■ Task to carry out
Please copy the entries below word for word.

*** Block opens ***

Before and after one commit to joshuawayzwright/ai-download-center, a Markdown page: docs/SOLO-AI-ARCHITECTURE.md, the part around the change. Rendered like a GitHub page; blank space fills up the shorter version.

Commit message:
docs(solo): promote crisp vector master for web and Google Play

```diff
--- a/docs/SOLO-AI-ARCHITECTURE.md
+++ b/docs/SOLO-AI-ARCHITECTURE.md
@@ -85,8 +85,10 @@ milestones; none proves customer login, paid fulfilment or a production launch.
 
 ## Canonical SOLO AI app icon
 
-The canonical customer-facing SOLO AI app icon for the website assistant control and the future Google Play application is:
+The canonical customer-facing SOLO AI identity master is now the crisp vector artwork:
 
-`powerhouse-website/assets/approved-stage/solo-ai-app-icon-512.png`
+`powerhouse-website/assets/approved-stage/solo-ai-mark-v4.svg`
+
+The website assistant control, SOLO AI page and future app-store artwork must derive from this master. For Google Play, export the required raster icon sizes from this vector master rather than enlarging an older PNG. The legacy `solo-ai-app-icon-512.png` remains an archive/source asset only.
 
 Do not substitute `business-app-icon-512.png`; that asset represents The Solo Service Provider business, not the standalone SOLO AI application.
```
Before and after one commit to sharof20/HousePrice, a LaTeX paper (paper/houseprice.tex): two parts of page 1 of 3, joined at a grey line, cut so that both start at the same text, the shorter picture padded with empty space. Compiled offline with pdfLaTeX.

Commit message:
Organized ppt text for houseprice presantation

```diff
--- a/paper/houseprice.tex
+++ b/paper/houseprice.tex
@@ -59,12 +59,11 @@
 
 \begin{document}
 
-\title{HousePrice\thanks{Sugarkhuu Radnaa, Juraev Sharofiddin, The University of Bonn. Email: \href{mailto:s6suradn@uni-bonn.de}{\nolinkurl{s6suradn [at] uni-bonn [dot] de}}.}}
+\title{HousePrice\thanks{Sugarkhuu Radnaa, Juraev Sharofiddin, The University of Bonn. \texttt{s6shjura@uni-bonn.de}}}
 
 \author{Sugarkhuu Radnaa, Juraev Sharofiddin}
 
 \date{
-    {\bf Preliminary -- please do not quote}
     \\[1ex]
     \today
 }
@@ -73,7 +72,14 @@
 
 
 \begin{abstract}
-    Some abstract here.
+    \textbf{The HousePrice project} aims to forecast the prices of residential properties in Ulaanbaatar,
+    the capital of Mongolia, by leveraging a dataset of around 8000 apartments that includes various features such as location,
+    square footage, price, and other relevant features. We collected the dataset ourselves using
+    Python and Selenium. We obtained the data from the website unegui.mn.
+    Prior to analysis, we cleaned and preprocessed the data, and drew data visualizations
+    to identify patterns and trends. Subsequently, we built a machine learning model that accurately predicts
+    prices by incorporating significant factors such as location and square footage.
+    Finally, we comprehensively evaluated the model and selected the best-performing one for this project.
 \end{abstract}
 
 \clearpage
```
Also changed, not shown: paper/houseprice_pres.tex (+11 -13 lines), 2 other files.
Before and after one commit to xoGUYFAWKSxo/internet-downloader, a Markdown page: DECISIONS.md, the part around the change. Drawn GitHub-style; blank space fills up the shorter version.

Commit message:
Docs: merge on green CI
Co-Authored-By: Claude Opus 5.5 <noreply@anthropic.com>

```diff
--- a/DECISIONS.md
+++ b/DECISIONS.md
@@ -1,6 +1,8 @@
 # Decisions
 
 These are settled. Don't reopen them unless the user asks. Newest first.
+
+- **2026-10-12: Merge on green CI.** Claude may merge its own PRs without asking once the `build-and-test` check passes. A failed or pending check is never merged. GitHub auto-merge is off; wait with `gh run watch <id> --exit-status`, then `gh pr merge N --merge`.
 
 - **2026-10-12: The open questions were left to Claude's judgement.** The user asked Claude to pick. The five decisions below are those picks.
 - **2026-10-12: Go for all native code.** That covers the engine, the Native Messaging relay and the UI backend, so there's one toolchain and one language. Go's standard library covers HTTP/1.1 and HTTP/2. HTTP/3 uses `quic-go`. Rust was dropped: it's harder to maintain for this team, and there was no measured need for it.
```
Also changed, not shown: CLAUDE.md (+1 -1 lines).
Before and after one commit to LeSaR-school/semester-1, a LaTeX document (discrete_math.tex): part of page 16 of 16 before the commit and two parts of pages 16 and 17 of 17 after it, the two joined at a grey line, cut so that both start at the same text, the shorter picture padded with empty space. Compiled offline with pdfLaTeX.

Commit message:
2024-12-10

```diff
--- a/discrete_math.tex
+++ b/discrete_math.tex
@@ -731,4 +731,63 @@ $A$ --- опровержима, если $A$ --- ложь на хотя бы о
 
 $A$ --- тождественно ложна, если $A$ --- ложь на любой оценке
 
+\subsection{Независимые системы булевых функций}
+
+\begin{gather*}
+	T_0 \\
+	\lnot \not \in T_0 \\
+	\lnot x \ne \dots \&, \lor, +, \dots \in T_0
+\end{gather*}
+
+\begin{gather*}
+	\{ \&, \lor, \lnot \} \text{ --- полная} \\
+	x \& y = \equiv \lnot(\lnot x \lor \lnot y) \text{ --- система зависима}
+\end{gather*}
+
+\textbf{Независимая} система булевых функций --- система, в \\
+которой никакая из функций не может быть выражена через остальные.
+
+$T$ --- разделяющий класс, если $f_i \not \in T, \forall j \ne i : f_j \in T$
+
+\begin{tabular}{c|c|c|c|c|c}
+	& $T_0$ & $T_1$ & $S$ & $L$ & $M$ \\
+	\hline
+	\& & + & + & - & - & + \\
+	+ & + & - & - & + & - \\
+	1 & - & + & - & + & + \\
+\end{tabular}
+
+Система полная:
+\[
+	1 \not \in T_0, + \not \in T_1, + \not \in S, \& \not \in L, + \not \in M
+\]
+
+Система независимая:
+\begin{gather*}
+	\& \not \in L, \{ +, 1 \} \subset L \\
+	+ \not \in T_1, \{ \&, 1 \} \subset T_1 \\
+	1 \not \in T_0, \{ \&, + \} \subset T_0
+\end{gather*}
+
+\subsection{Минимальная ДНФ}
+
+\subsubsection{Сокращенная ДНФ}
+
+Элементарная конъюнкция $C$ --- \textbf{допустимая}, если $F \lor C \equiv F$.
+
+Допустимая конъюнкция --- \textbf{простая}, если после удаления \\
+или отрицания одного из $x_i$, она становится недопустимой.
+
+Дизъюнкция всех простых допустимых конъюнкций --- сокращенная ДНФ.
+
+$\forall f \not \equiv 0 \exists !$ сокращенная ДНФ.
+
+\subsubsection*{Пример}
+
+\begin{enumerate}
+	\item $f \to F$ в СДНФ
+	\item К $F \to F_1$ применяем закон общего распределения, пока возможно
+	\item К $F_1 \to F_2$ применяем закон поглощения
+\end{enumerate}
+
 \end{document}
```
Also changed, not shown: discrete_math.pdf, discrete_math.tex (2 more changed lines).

*** Block closes ***

■ Exercise solution
Before and after one commit to joshuawayzwright/ai-download-center, a Markdown page: docs/SOLO-AI-ARCHITECTURE.md, the part around the change. Rendered like a GitHub page; blank space fills up the shorter version.

Commit message:
docs(solo): promote crisp vector master for web and Google Play

```diff
--- a/docs/SOLO-AI-ARCHITECTURE.md
+++ b/docs/SOLO-AI-ARCHITECTURE.md
@@ -85,8 +85,10 @@ milestones; none proves customer login, paid fulfilment or a production launch.
 
 ## Canonical SOLO AI app icon
 
-The canonical customer-facing SOLO AI app icon for the website assistant control and the future Google Play application is:
+The canonical customer-facing SOLO AI identity master is now the crisp vector artwork:
 
-`powerhouse-website/assets/approved-stage/solo-ai-app-icon-512.png`
+`powerhouse-website/assets/approved-stage/solo-ai-mark-v4.svg`
+
+The website assistant control, SOLO AI page and future app-store artwork must derive from this master. For Google Play, export the required raster icon sizes from this vector master rather than enlarging an older PNG. The legacy `solo-ai-app-icon-512.png` remains an archive/source asset only.
 
 Do not substitute `business-app-icon-512.png`; that asset represents The Solo Service Provider business, not the standalone SOLO AI application.
```
Before and after one commit to sharof20/HousePrice, a LaTeX paper (paper/houseprice.tex): two parts of page 1 of 3, joined at a grey line, cut so that both start at the same text, the shorter picture padded with empty space. Compiled offline with pdfLaTeX.

Commit message:
Organized ppt text for houseprice presantation

```diff
--- a/paper/houseprice.tex
+++ b/paper/houseprice.tex
@@ -59,12 +59,11 @@
 
 \begin{document}
 
-\title{HousePrice\thanks{Sugarkhuu Radnaa, Juraev Sharofiddin, The University of Bonn. Email: \href{mailto:s6suradn@uni-bonn.de}{\nolinkurl{s6suradn [at] uni-bonn [dot] de}}.}}
+\title{HousePrice\thanks{Sugarkhuu Radnaa, Juraev Sharofiddin, The University of Bonn. \texttt{s6shjura@uni-bonn.de}}}
 
 \author{Sugarkhuu Radnaa, Juraev Sharofiddin}
 
 \date{
-    {\bf Preliminary -- please do not quote}
     \\[1ex]
     \today
 }
@@ -73,7 +72,14 @@
 
 
 \begin{abstract}
-    Some abstract here.
+    \textbf{The HousePrice project} aims to forecast the prices of residential properties in Ulaanbaatar,
+    the capital of Mongolia, by leveraging a dataset of around 8000 apartments that includes various features such as location,
+    square footage, price, and other relevant features. We collected the dataset ourselves using
+    Python and Selenium. We obtained the data from the website unegui.mn.
+    Prior to analysis, we cleaned and preprocessed the data, and drew data visualizations
+    to identify patterns and trends. Subsequently, we built a machine learning model that accurately predicts
+    prices by incorporating significant factors such as location and square footage.
+    Finally, we comprehensively evaluated the model and selected the best-performing one for this project.
 \end{abstract}
 
 \clearpage
```
Also changed, not shown: paper/houseprice_pres.tex (+11 -13 lines), 2 other files.
Before and after one commit to xoGUYFAWKSxo/internet-downloader, a Markdown page: DECISIONS.md, the part around the change. Drawn GitHub-style; blank space fills up the shorter version.

Commit message:
Docs: merge on green CI
Co-Authored-By: Claude Opus 5.5 <noreply@anthropic.com>

```diff
--- a/DECISIONS.md
+++ b/DECISIONS.md
@@ -1,6 +1,8 @@
 # Decisions
 
 These are settled. Don't reopen them unless the user asks. Newest first.
+
+- **2026-10-12: Merge on green CI.** Claude may merge its own PRs without asking once the `build-and-test` check passes. A failed or pending check is never merged. GitHub auto-merge is off; wait with `gh run watch <id> --exit-status`, then `gh pr merge N --merge`.
 
 - **2026-10-12: The open questions were left to Claude's judgement.** The user asked Claude to pick. The five decisions below are those picks.
 - **2026-10-12: Go for all native code.** That covers the engine, the Native Messaging relay and the UI backend, so there's one toolchain and one language. Go's standard library covers HTTP/1.1 and HTTP/2. HTTP/3 uses `quic-go`. Rust was dropped: it's harder to maintain for this team, and there was no measured need for it.
```
Also changed, not shown: CLAUDE.md (+1 -1 lines).
Before and after one commit to LeSaR-school/semester-1, a LaTeX document (discrete_math.tex): part of page 16 of 16 before the commit and two parts of pages 16 and 17 of 17 after it, the two joined at a grey line, cut so that both start at the same text, the shorter picture padded with empty space. Compiled offline with pdfLaTeX.

Commit message:
2024-12-10

```diff
--- a/discrete_math.tex
+++ b/discrete_math.tex
@@ -731,4 +731,63 @@ $A$ --- опровержима, если $A$ --- ложь на хотя бы о
 
 $A$ --- тождественно ложна, если $A$ --- ложь на любой оценке
 
+\subsection{Независимые системы булевых функций}
+
+\begin{gather*}
+	T_0 \\
+	\lnot \not \in T_0 \\
+	\lnot x \ne \dots \&, \lor, +, \dots \in T_0
+\end{gather*}
+
+\begin{gather*}
+	\{ \&, \lor, \lnot \} \text{ --- полная} \\
+	x \& y = \equiv \lnot(\lnot x \lor \lnot y) \text{ --- система зависима}
+\end{gather*}
+
+\textbf{Независимая} система булевых функций --- система, в \\
+которой никакая из функций не может быть выражена через остальные.
+
+$T$ --- разделяющий класс, если $f_i \not \in T, \forall j \ne i : f_j \in T$
+
+\begin{tabular}{c|c|c|c|c|c}
+	& $T_0$ & $T_1$ & $S$ & $L$ & $M$ \\
+	\hline
+	\& & + & + & - & - & + \\
+	+ & + & - & - & + & - \\
+	1 & - & + & - & + & + \\
+\end{tabular}
+
+Система полная:
+\[
+	1 \not \in T_0, + \not \in T_1, + \not \in S, \& \not \in L, + \not \in M
+\]
+
+Система независимая:
+\begin{gather*}
+	\& \not \in L, \{ +, 1 \} \subset L \\
+	+ \not \in T_1, \{ \&, 1 \} \subset T_1 \\
+	1 \not \in T_0, \{ \&, + \} \subset T_0
+\end{gather*}
+
+\subsection{Минимальная ДНФ}
+
+\subsubsection{Сокращенная ДНФ}
+
+Элементарная конъюнкция $C$ --- \textbf{допустимая}, если $F \lor C \equiv F$.
+
+Допустимая конъюнкция --- \textbf{простая}, если после удаления \\
+или отрицания одного из $x_i$, она становится недопустимой.
+
+Дизъюнкция всех простых допустимых конъюнкций --- сокращенная ДНФ.
+
+$\forall f \not \equiv 0 \exists !$ сокращенная ДНФ.
+
+\subsubsection*{Пример}
+
+\begin{enumerate}
+	\item $f \to F$ в СДНФ
+	\item К $F \to F_1$ применяем закон общего распределения, пока возможно
+	\item К $F_1 \to F_2$ применяем закон поглощения
+\end{enumerate}
+
 \end{document}
```
Also changed, not shown: discrete_math.pdf, discrete_math.tex (2 more changed lines).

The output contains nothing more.